→ **Given records**:

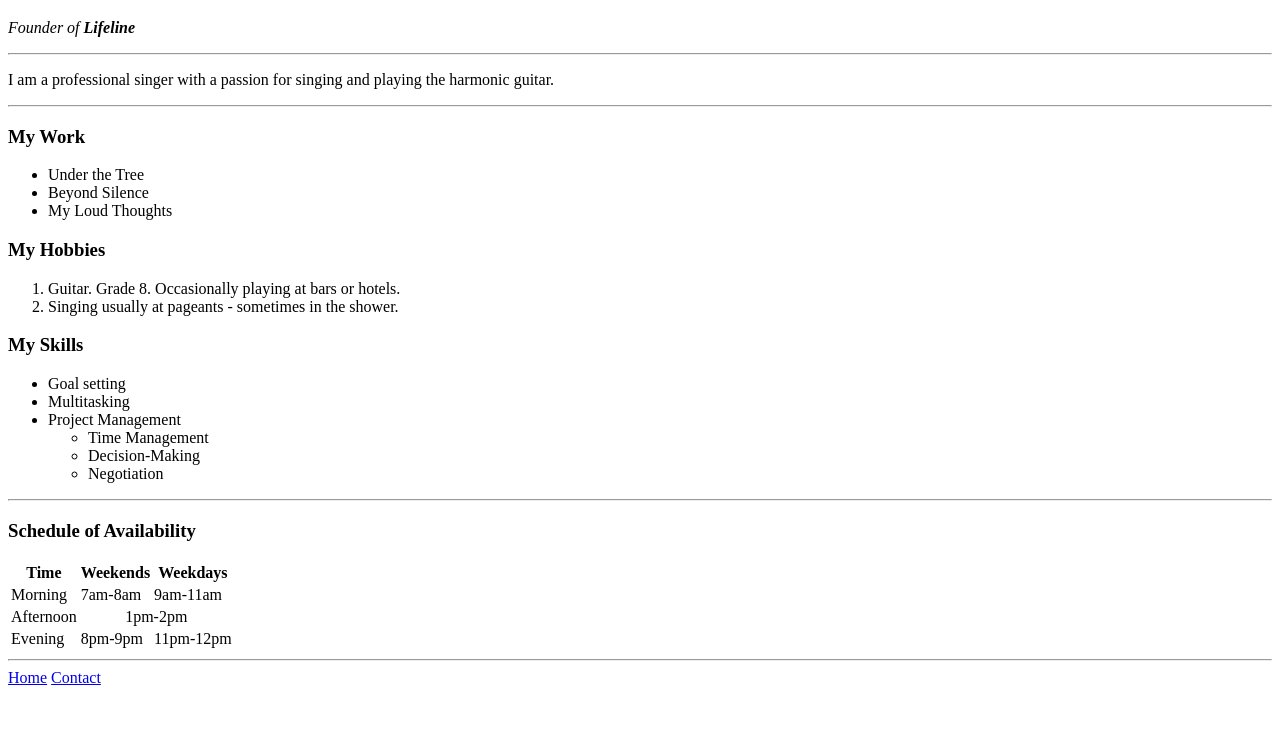
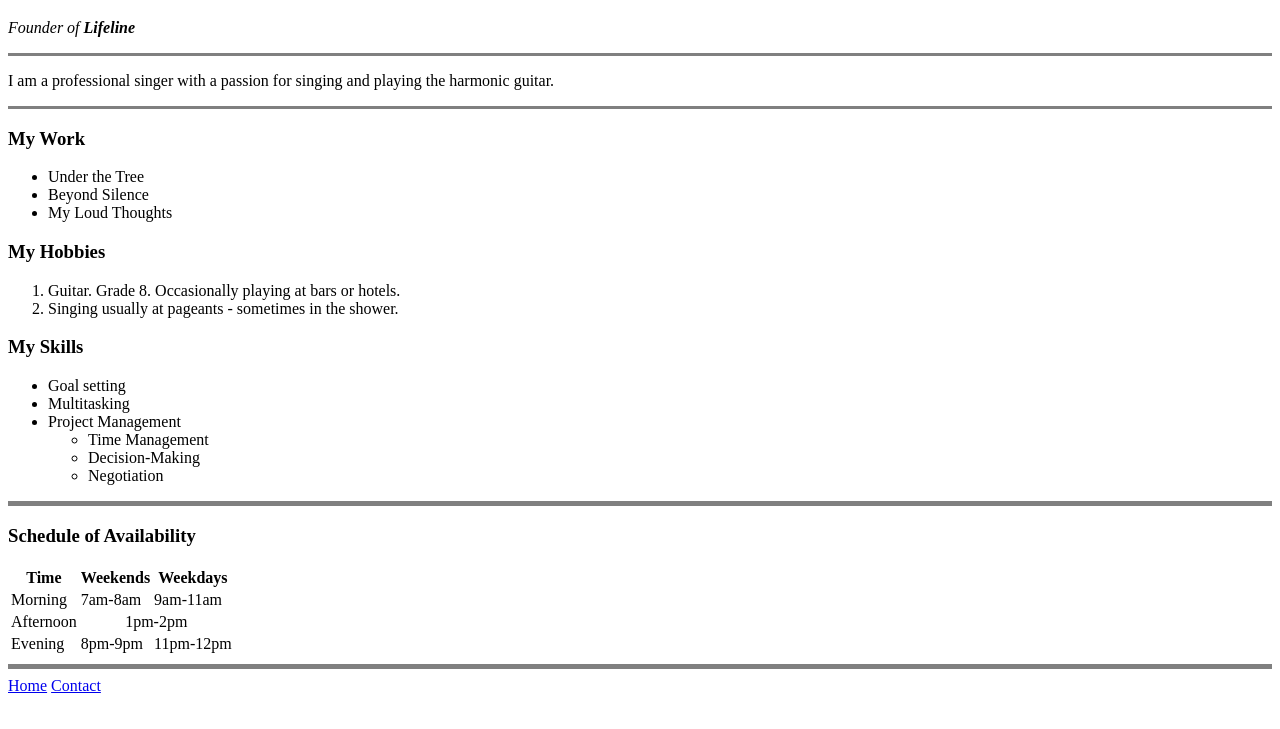
Before and after one commit to jimsteven/siasamplerequirement, a plain HTML site: page pages/profile.html in a window 1280 px wide. Shown: the part 61-790 px from the top of the page. Drawn offline with Linux system fonts and the light colour scheme.

Commit message:
Update on hr tags

```diff
--- a/pages/profile.html
+++ b/pages/profile.html
@@ -11,9 +11,9 @@
 <body>
     <h1>Jim Steven Espelico</h1>
     <p><em>Founder of <strong>Lifeline</strong></em></p>
-    <hr>
+    <hr size="3" noshade>
     <p>I am a professional singer with a passion for singing and playing the harmonic guitar. </p>
-    <hr>
+    <hr size="3" noshade>
     <h3>My Work</h3>
     <ul>
         <li>Under the Tree</li>
@@ -39,7 +39,7 @@
         </li>
         <!--https://zety.com/blog/what-skills-to-put-on-a-resume-->
     </ul>
-    <hr>
+    <hr size="5" noshade>
     <h3>Schedule of Availability</h3>
     <table>
         <tr>
@@ -63,7 +63,7 @@
         </tr>
     </table>
 
-    <hr>
+    <hr size="5" noshade>
     <a href="../index.html">Home</a>
     <a href="contact.html">Contact</a>
 
```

→ **Exercise prompt**: Using the entries above, copy out all lines that contain the string "href".

→ **Output for this exercise**:
     <a href="../index.html">Home</a>
     <a href="contact.html">Contact</a>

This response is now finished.